(Detected change data)
----------------------------------------
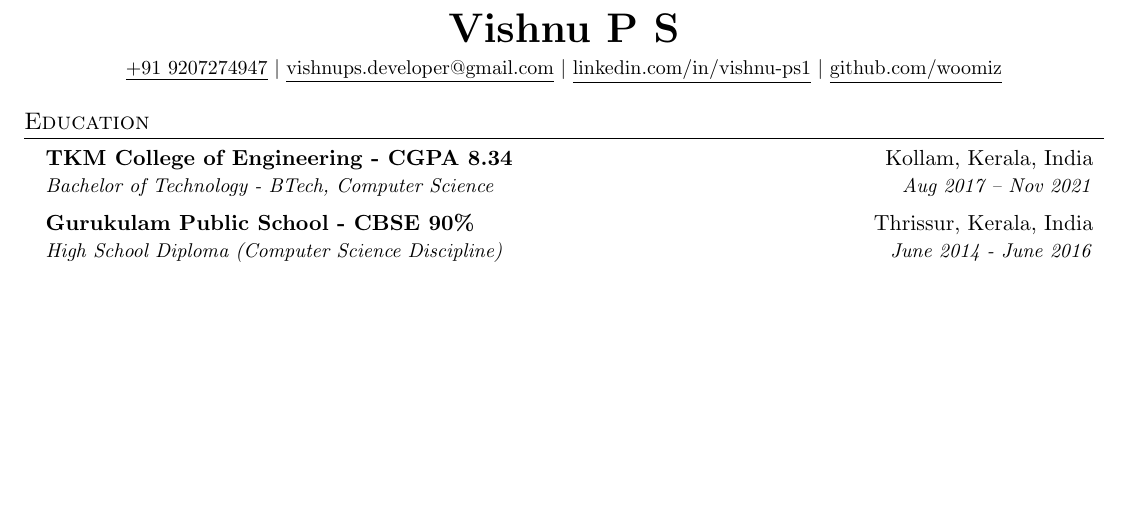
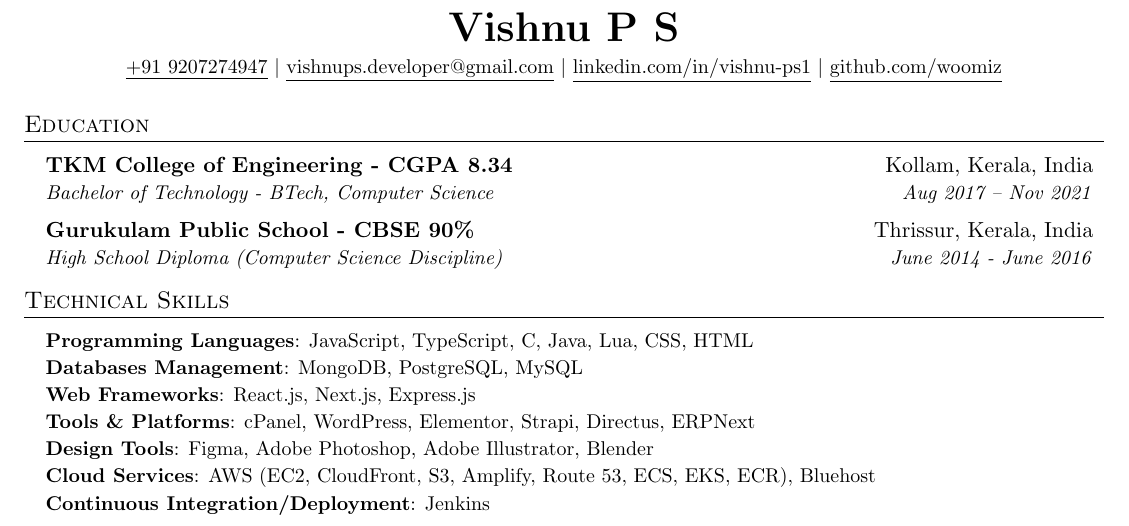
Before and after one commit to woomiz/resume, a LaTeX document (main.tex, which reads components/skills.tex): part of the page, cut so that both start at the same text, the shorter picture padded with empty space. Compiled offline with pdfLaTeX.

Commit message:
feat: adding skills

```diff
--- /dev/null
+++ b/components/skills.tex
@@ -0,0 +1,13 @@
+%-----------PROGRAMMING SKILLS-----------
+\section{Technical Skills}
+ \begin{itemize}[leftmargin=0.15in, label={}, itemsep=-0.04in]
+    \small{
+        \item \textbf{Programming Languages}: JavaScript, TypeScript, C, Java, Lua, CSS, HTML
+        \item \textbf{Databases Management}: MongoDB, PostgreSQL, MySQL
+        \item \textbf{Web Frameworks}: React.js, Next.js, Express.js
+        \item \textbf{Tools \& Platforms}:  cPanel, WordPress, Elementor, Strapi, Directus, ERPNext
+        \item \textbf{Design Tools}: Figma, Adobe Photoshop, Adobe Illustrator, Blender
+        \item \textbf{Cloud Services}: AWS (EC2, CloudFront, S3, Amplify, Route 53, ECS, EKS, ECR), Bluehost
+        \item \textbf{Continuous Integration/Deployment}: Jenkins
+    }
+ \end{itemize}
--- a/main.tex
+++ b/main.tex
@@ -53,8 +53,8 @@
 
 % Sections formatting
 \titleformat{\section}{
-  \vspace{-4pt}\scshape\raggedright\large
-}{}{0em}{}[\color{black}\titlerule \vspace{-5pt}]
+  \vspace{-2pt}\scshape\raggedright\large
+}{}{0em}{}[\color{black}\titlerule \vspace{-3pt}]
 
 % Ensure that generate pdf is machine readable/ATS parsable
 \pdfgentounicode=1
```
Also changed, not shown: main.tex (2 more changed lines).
----------------------------------------
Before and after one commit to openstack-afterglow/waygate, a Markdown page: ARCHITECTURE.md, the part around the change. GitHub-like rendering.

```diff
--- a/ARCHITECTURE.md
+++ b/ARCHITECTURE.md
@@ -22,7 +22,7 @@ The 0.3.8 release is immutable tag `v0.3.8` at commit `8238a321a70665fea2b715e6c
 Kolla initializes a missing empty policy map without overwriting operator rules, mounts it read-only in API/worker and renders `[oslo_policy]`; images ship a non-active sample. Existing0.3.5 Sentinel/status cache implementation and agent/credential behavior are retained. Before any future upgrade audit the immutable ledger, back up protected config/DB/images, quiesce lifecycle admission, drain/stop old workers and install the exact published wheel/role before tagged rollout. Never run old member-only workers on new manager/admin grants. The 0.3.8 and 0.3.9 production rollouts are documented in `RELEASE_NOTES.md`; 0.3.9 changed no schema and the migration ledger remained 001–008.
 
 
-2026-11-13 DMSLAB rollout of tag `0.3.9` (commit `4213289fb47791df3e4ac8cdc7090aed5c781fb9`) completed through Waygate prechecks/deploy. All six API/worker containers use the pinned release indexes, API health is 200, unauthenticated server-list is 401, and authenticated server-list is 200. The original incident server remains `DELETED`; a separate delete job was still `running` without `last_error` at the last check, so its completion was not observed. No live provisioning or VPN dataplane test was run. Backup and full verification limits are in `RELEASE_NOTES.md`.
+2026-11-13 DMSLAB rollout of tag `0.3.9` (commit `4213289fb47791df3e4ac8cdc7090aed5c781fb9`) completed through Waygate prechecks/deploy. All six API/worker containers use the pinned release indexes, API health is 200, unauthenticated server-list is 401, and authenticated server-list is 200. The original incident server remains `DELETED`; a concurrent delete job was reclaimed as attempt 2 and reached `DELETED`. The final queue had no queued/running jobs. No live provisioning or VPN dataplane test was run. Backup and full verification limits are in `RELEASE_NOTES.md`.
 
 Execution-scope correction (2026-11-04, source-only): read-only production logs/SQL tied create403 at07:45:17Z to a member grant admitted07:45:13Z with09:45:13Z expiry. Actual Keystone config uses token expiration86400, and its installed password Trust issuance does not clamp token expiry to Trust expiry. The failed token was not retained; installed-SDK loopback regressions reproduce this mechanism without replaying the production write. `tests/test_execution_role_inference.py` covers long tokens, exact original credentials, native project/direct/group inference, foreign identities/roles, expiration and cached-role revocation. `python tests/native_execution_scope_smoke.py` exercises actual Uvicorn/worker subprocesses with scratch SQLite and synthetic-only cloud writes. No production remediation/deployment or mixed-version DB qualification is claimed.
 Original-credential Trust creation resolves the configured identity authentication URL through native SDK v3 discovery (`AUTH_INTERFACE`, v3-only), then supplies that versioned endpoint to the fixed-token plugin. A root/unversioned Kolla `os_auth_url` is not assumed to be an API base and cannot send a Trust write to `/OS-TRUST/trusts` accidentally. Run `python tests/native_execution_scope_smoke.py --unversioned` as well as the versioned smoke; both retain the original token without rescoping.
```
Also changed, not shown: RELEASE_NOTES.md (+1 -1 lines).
----------------------------------------
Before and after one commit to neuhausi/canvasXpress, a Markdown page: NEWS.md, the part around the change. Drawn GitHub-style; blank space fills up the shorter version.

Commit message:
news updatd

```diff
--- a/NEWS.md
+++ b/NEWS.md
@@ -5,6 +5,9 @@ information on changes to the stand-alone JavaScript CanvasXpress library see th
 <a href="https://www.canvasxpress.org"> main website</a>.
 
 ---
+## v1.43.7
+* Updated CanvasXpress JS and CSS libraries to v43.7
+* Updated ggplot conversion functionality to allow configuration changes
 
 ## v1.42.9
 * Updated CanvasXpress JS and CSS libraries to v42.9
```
----------------------------------------
How to complete this task: Scan the data above and copy every line with "vspace" in it.

Your response:
-  \vspace{-4pt}\scshape\raggedright\large
-}{}{0em}{}[\color{black}\titlerule \vspace{-5pt}]
+  \vspace{-2pt}\scshape\raggedright\large
+}{}{0em}{}[\color{black}\titlerule \vspace{-3pt}]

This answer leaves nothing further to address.